WHAT IS REQUIRED – Show each line of the data below that has the string "placeholder" in it.

AVAILABLE DATA –
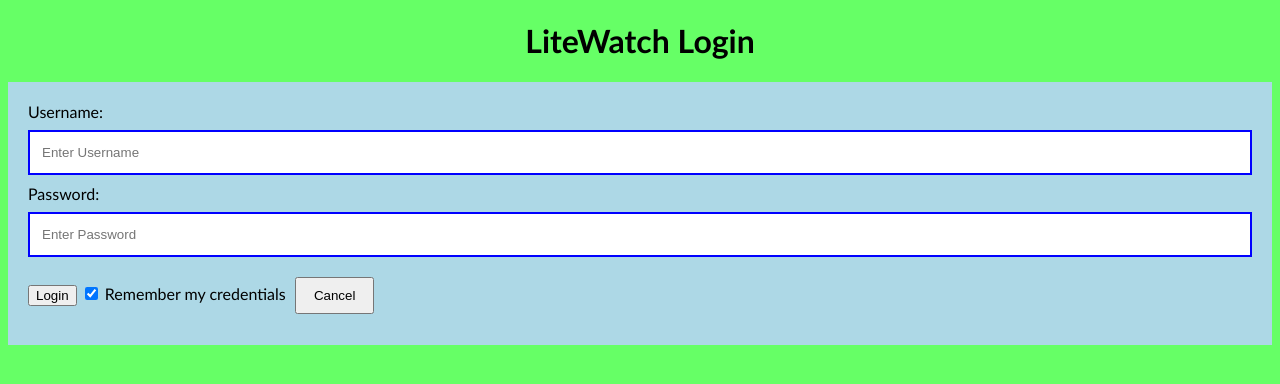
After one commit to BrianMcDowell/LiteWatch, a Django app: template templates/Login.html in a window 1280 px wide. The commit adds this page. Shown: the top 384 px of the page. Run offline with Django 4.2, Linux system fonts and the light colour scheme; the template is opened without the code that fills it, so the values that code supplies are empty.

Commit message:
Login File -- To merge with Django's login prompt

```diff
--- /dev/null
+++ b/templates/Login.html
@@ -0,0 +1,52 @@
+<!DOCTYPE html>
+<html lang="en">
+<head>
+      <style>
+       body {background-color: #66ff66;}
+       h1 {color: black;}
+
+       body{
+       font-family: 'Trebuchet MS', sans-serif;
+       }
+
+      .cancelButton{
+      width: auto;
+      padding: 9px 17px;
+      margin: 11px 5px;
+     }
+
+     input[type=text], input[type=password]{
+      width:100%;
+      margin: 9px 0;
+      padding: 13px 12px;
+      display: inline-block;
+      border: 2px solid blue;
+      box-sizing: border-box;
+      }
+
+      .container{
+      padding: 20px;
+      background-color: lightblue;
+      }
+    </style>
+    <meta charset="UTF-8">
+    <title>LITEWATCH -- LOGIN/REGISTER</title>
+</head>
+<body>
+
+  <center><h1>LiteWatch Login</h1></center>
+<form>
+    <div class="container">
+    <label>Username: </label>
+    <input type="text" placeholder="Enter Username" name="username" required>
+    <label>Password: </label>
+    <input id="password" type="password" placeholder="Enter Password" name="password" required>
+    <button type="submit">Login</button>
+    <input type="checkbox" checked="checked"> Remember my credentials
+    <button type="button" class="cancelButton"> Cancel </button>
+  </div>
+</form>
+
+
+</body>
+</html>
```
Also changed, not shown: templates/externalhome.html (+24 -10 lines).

OUTPUT FOR THIS EXERCISE –
+    <input type="text" placeholder="Enter Username" name="username" required>
+    <input id="password" type="password" placeholder="Enter Password" name="password" required>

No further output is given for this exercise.